Does the social model of disability need to adopt an individual human rights based approach? Nadia Ahmed shares her experience, as a disabled student, of trying to fully participate in higher education.
The social model of disability is too simplified, should we now be moving towards a human rights approach as suggested by the United Nations Convention on the Rights of Persons with Disabilities (Article 25): “recognise that persons with disabilities have the right to the enjoyment of the highest attainable standard of health without discrimination on the basis of disability”?
Last week I was supposed to be presenting at a conference in Germany but ended up doing a Skype presentation. Unfortunately, this was due to the delayed approval from the Students’ Finance England (SFE) for providing me with appropriate Disabled Students’ Allowance (DSA). DSA is an allowance provided by the SFE in order to assist disabled students with non-medical physical assistance, for example, a personal assistant’s travel costs and also provision of technical equipment like accessible software for a dyslexic student, therefore, as the social model recommends, eradicating the social barriers that challenge students with disabilities.
I had informed the DSA ahead of time about my attendance at the conference and that I’d need financial assistance towards funding the flight ticket and accommodation for my non-medical carer/helper. However, my DSA request was rejected on the basis that I was going on a holiday and I should bear the costs myself. I was astonished at receiving such an immature response. Once again my disability adviser spoke with them and explained that I was not going on holiday, I was meant to be attending a conference which is an integral part of my PhD studies and that I need non-medical assistance in dressing, using the toilet, eating, etc.

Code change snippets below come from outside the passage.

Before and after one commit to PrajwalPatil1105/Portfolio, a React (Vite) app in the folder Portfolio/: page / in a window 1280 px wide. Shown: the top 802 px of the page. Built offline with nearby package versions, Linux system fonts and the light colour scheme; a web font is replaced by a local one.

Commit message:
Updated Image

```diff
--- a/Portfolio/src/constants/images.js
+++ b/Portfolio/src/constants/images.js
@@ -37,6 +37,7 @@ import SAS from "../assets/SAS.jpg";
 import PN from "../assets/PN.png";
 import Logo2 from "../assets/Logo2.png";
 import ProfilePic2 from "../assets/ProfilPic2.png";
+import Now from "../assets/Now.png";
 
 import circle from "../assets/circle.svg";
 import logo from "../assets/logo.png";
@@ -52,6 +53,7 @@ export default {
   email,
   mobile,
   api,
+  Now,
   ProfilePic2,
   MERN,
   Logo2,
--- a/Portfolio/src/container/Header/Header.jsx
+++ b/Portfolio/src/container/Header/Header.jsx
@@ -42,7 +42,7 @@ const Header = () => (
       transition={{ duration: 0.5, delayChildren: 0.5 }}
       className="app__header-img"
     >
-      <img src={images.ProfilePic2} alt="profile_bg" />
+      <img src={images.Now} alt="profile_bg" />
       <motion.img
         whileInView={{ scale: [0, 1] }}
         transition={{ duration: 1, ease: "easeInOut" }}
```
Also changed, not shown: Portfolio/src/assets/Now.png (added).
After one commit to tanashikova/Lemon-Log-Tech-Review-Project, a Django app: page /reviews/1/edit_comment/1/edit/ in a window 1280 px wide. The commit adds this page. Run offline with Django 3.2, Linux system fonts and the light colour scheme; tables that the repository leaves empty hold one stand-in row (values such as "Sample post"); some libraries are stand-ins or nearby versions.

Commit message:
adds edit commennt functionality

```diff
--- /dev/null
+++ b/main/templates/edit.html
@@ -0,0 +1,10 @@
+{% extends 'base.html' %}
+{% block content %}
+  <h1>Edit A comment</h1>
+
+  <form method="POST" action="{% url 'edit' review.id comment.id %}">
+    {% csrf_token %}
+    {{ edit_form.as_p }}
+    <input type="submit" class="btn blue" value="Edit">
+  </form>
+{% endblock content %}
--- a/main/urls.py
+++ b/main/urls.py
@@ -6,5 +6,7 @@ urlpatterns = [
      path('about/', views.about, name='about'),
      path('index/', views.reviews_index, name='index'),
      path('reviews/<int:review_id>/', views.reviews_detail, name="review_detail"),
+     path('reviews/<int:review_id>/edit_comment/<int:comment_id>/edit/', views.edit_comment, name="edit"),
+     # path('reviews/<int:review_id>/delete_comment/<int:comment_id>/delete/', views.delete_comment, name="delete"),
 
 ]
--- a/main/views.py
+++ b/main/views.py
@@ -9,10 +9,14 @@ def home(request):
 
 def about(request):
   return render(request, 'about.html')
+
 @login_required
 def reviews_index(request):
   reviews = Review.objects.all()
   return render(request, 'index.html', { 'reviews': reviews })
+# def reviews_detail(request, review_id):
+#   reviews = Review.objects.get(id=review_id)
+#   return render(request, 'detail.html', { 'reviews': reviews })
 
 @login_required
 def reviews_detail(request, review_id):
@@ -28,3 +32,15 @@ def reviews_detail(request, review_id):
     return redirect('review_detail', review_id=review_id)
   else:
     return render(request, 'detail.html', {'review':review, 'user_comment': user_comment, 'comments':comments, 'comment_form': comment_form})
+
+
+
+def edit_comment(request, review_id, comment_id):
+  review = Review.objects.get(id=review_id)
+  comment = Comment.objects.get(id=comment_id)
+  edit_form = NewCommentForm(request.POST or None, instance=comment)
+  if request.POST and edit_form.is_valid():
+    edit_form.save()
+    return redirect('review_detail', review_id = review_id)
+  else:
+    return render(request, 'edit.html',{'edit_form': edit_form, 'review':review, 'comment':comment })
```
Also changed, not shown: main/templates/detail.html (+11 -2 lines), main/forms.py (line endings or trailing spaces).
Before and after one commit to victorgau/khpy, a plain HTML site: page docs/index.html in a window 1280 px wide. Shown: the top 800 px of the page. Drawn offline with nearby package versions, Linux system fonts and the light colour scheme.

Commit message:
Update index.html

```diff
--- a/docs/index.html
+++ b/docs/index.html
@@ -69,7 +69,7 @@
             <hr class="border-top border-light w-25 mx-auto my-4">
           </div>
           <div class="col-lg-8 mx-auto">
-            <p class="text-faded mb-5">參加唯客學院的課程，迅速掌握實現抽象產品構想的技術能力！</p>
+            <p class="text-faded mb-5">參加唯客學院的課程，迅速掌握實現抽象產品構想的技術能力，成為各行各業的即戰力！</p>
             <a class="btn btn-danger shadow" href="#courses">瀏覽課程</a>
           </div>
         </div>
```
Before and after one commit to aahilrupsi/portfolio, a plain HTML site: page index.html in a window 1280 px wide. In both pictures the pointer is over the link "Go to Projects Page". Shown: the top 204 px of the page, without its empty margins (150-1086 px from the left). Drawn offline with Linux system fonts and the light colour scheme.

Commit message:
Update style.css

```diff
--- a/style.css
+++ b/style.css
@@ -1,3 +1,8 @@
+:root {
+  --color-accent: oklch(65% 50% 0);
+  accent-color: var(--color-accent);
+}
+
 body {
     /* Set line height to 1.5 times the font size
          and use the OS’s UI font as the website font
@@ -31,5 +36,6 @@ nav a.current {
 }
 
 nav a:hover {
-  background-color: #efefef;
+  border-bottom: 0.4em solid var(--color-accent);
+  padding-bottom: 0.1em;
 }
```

Apparently the SFE needed details of my disability requirements, I thought they were already aware of my disability and requirements as they do an assessment at the beginning of the course in order to eradicate barriers that would stop students with disabilities to move forward within education. The DSA’s provisions are good from a social model of disability perspective but this approach towards equality tends to overlook individual needs. There is a strong argument to be made to assess DSA through an individual human rights approach.
Eventually the SFE did approve the financial DSA assistance I required but it was too late, the flight ticket prices had risen from £200 to a good £350 and although the conference provided me with an honorarium towards my travel of £250, I did not want to buy more expensive tickets. Luckily enough for me, when I relayed this situation to the conference organisers, they suggested doing a Skype presentation which I agreed to. Although it was a hassle-free way of delivering the presentation in the comfort of my own home, it was not the same as I was missing out on crucial networking, attending other presentations on similar and diverse topics and taking part in different workshops which would be beneficial for my research.
This has been argued elsewhere too: “Even though e-mail, Skype, Go-To-Meeting, Linkedin, and other communication resources allow for an expansion of interactions at a distance, I still think that in-person communication at conferences is a critical way to share information and develop oneself as a professional in the field.” (Rhodes 2014: 1)
Conferences for academics, students or non-academics are important for professional development but they are also “social event comprising interrelated genres which arises in a particular context” (Ventola et al. 2002: 9). Attending a conference involves multiple kinds of events, including presentations, collaboration, networking, mentoring, social visiting (sightseeing) and sometimes even interviewing for potential jobs. Also, each conference is organised in a particular infrastructure shaped according to the discipline, location etc.
This situation wouldn’t have arisen if the SFE had all my disability requirement details at hand. Providing disabled-friendly equipment (computers, printers, library assistance, book allowance, etc.) is important for disabled students. However, as a welfare state, we also have a responsibility towards creating human rights and a morally just society by not only removal of physical barriers but also by creating a flexible system in order to accommodate differences. In return, disabled people have a responsibility to be active in society through education, employment, socially wherever they possibly can.
[Rhodes, G. 2014. Going to sessions and preasenting at sessions: taking advantage of memtoring, professional and personal development oppourtunities, a personal prespective. It’s Conference Season Again [Online]. 2014].
Ventola, E., Shalom, C., & Thompson, S. (Eds.). (2002). The language of conferencing. Frankfurt: Peter Lang.]
Nadia Ahmed is a PhD student at Queen Mary University of London and researching on practicable working environments for disabled academics at universities in United Kingdom. Her inspiration is her own disability and struggle towards getting employment as a disabled academic in United Kingdom. Nadia can be contacted at firstname.lastname@example.org.